“WHAT DOES all this mean for doctors who have only minutes to spend with their patients?” Balicer asked. “If a doctor is handed more than 70 points of data, how can a doctor manage it?”
He said that Clalit is now completing an interface that pulls those data points together inside the electronic health record and provides doctors with actionable insights on one screen for each patient who comes in for care.
Over time, the plan is also to incorporate “digital twin” data, for example, to enable doctors to see what treatments were used and effective on patients with similar characteristics to influence care.
Genetic data becoming part of doctors’ tool boxes
Prof. Lina Basel of Beilinson Hospital and Schneider Children’s Medical Center spoke about how genetic data becoming part of doctors’ tool boxes could have a similar effect, helping doctors identify populations that should be given the highest priority.
Another speaker, Prof. Ronit Sacthi-Fainaro of Tel Aviv University, shared her belief that using 3D-printed tumor models can help decide which treatment best suits specific patient tumors. These models, she said, would replace standard research techniques, where cancer cells grow on 2D plastic dishes outside of their adjacent microenvironment, making it harder to determine drug responsiveness.
Potential risks by hackers
However, as healthcare becomes more digitized, it also opens itself up to potential risks by hackers, Gil Shwed, the founder of Check Point, told listeners Thursday evening.
Israel’s Check Point is a world leader in cybersecurity solutions.
The healthcare sector was the most targeted industry for cyberattacks, Shwed said; on average the healthcare sector experienced 1,500 weekly attacks, a 60% increase over the previous year.
Shwed said one of the reasons for this is that the potential to get ransom is easier in the healthcare sector, where not acting fast could be a matter of life or death. Moreover, he said that hospitals, for example, are among the most accessible places to attack because there are so many concurrent electronic systems – from closed to open-loop – running simultaneously.
Shwed said these attacks could come in many forms.
Take the data from an MRI or CT scan, which is generally stored on a hospital’s server.

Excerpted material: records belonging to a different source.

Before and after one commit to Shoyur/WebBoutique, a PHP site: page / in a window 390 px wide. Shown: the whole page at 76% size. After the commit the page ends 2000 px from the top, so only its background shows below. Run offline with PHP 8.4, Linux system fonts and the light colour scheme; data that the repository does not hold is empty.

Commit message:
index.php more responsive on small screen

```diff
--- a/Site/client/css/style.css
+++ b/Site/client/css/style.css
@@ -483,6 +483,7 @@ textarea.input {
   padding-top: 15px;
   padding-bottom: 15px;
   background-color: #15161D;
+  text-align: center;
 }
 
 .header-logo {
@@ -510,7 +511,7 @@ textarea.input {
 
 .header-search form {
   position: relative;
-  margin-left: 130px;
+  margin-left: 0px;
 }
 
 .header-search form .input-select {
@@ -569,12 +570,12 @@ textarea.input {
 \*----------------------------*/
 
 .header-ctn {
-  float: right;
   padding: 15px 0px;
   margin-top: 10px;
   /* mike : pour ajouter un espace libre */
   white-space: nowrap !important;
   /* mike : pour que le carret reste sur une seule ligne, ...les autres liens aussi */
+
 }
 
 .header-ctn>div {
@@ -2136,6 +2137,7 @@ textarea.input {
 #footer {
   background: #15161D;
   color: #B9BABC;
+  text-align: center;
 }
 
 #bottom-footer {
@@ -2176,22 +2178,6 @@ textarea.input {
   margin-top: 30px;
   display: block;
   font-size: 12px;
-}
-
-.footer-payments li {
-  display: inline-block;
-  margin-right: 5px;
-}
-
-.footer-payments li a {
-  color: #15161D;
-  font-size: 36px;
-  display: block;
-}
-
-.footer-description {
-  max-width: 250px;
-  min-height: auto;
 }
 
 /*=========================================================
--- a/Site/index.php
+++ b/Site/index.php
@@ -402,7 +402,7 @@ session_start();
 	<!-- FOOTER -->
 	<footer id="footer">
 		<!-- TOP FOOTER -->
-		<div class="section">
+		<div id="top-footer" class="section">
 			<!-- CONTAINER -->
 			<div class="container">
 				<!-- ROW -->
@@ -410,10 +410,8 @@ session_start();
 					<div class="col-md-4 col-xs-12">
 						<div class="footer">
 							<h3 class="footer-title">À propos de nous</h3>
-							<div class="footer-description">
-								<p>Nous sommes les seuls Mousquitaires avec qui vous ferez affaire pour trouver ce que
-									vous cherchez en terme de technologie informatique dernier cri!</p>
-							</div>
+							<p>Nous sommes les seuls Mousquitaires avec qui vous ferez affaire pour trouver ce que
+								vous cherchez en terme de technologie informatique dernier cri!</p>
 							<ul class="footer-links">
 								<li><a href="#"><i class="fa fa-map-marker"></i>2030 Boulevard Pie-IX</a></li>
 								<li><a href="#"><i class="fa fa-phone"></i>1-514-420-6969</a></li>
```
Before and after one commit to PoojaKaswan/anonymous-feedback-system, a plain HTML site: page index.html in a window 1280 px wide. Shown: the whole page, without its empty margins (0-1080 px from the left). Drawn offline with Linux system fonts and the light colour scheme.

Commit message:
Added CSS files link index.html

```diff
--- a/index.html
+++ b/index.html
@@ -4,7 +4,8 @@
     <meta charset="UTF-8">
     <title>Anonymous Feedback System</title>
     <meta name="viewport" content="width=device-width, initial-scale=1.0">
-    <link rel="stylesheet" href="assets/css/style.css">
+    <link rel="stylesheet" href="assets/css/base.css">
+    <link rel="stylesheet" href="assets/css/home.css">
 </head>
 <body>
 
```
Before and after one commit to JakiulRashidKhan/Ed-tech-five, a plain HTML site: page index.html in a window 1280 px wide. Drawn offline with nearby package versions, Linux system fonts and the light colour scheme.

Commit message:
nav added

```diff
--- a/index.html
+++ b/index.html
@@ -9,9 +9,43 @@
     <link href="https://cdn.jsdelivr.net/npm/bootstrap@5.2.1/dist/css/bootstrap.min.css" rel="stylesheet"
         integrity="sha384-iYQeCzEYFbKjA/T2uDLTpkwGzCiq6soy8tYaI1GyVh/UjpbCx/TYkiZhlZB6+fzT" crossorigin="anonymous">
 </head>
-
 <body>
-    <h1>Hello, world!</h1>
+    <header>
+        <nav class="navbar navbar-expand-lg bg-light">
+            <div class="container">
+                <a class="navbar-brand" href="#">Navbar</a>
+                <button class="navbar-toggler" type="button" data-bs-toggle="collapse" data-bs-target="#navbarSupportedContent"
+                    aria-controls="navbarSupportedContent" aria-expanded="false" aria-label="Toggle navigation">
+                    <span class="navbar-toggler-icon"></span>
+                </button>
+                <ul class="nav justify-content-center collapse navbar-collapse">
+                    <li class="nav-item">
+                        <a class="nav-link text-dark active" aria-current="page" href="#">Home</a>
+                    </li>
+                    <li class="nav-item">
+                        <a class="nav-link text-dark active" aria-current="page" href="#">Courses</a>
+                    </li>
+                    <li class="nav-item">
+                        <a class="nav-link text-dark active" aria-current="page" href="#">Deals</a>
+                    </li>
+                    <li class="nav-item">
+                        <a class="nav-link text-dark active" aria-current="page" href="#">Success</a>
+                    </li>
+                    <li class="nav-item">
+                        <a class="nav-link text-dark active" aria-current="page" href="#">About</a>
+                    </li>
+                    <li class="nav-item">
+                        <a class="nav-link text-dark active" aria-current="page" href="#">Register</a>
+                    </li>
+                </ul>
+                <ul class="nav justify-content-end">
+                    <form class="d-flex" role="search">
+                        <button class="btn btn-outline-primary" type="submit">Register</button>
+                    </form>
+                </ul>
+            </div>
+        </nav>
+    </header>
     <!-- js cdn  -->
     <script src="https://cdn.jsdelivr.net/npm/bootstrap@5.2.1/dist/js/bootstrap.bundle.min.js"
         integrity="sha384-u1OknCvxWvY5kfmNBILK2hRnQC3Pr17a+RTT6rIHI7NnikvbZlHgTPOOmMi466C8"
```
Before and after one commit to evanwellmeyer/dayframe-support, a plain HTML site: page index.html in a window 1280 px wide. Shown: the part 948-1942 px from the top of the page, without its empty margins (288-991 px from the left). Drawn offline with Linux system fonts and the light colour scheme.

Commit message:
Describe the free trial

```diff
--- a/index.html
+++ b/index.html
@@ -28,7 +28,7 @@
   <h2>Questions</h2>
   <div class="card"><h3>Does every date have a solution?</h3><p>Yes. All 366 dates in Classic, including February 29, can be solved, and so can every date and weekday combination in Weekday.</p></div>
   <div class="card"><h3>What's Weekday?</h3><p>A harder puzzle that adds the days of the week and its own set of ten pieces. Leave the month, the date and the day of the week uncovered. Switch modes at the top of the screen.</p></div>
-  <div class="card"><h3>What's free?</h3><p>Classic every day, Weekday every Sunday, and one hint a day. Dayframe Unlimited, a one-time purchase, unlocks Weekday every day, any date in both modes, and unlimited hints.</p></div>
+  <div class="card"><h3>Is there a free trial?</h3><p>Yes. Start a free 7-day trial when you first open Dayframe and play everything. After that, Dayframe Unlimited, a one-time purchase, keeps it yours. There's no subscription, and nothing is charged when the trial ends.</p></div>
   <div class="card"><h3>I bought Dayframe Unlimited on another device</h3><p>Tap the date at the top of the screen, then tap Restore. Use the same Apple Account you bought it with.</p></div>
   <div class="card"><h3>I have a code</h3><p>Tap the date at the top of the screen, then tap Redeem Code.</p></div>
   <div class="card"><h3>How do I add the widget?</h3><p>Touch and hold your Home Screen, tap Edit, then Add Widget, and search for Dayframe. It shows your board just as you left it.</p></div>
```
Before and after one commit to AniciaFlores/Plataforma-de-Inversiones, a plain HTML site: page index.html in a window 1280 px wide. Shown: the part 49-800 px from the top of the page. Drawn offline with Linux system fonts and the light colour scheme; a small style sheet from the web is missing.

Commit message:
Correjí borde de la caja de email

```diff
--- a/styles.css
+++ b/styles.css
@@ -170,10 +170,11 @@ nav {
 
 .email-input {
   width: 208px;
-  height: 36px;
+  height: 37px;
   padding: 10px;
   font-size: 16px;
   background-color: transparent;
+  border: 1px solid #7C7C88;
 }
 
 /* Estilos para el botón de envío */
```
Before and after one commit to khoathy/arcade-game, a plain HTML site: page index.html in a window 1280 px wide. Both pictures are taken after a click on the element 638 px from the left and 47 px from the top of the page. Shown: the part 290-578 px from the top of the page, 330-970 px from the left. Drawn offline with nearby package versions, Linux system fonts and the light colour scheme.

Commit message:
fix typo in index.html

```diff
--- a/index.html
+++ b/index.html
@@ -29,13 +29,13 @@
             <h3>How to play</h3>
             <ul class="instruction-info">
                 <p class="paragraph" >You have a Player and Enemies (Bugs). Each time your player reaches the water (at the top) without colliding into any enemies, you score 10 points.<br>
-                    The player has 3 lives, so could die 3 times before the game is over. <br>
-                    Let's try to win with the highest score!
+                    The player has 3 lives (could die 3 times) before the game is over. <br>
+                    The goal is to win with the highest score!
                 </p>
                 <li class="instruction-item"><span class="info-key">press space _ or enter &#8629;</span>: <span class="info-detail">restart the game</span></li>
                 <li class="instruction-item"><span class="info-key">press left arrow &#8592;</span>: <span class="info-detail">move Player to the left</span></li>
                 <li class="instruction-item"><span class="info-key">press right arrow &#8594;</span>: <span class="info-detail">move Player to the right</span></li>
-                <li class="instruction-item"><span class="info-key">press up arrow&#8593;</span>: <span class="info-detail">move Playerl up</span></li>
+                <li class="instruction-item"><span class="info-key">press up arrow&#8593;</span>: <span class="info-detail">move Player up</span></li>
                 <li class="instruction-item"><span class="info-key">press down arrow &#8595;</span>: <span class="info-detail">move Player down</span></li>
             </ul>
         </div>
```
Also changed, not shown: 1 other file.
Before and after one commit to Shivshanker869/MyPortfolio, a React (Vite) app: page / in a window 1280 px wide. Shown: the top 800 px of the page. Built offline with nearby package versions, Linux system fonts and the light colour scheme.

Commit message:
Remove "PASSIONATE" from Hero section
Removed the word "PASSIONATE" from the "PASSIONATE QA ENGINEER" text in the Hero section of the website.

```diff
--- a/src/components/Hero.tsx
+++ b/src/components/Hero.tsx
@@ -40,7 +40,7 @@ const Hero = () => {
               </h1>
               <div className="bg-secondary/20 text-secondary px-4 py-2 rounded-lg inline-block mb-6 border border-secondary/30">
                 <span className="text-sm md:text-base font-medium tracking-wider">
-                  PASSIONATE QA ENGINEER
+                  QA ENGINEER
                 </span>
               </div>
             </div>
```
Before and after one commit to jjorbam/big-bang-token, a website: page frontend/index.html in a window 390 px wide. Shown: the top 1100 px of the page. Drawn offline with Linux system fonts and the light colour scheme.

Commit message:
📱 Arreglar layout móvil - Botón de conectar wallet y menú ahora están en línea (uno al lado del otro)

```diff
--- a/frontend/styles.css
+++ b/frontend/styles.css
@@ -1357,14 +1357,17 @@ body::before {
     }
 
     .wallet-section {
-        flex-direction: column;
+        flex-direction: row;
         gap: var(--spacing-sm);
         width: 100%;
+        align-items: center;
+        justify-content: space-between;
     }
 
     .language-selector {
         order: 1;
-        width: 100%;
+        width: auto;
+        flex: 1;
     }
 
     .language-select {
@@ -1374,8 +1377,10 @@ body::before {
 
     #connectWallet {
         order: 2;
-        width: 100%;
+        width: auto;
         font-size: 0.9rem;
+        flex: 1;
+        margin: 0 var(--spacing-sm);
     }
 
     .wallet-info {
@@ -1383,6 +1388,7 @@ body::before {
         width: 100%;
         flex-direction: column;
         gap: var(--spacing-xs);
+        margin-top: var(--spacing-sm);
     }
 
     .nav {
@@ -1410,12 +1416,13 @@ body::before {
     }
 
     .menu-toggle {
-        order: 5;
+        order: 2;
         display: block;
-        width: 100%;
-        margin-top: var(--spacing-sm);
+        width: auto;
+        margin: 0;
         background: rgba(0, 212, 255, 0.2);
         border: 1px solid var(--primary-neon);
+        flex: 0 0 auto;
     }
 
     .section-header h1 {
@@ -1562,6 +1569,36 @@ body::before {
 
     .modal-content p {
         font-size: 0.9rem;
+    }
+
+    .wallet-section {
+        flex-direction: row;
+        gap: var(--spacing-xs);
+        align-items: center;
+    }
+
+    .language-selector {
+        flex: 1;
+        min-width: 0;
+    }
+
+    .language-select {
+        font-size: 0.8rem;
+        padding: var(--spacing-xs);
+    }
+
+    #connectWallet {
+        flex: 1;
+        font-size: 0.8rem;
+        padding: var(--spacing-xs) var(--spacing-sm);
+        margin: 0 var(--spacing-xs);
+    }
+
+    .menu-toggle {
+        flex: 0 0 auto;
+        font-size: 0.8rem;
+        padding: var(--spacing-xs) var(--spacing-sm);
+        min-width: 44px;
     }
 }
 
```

If suddenly there is no access to the server, and a doctor needs to treat someone based on the outcome of his or her MRI or CT scan, the doctor cannot give the patient the correct treatment.
A malware attack that prevented clinicians from accessing medical records could result in canceling appointments, tests and surgeries or force hospitals to divert ambulances to other facilities. In emergency medicine, time often means life.
Last year, Israel’s Hillel Yaffe hospital was hit with a ransomware attack that targeted its computer systems and succeeded in penetrating its IT infrastructure. The hospital was able to take in and care for critical patients but turned away any non-urgent care patients and asked them to seek treatment elsewhere.
Shwed said that while the majority of attacks are driven by criminal causes, there is an increasing reality that state actors and terror groups could engage in cyberwarfare against enemy countries.
In Israel, this could mean not only Russia or China – countries Shwed said are perpetrating attacks worldwide – but also increased targeting by Iran or Israel’s Arab neighbors. He said that most Middle East countries are far behind Israel in their cyber sophistication but that technology is moving fast, and Israel should not assume it will take much longer for them to catch up.
Attacks today are what he calls “fifth generation,” meaning that, like a virus, they can quickly mutate making them hard to identify.
“Today’s challenge is prevention, detection, remediation – prevention versus treatment,” as in medical care, Shwed said.